How to complete this task. Across the listing below, how many lines include the word "href"? The answer is that number, with nothing added.

Supplied records.
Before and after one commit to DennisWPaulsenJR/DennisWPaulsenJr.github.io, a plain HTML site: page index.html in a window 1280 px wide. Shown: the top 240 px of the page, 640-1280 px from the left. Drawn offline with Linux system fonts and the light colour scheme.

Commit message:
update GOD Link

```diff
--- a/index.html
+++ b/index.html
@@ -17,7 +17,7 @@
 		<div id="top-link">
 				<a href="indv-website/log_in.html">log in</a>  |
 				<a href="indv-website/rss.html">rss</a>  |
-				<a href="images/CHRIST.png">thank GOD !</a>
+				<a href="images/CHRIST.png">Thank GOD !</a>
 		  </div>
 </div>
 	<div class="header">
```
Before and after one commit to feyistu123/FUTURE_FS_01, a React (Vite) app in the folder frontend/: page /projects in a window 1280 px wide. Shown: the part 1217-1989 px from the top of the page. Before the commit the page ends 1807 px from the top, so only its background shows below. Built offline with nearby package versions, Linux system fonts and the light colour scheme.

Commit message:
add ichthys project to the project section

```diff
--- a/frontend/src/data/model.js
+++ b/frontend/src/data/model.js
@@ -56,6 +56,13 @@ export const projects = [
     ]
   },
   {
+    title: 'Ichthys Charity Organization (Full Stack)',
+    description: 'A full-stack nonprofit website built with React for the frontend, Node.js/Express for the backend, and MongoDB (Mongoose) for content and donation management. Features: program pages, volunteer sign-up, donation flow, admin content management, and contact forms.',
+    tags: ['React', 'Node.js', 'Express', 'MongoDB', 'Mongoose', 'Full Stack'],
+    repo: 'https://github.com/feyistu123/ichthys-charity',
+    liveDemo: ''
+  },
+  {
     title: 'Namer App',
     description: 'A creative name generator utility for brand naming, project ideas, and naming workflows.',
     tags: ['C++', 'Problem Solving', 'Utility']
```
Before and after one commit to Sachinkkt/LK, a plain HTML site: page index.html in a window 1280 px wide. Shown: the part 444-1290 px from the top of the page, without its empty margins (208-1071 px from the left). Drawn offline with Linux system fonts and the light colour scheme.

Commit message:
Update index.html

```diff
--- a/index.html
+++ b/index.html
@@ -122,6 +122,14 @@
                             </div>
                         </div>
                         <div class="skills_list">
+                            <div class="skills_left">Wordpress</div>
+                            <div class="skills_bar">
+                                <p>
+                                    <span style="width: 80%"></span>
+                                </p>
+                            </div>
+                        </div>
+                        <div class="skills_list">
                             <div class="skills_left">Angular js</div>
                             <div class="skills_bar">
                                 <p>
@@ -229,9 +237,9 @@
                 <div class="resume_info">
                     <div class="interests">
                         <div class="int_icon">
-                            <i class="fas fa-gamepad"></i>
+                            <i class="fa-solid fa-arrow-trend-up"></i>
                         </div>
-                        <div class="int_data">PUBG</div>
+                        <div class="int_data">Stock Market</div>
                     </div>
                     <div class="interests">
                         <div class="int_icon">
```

Answer to this exercise. 4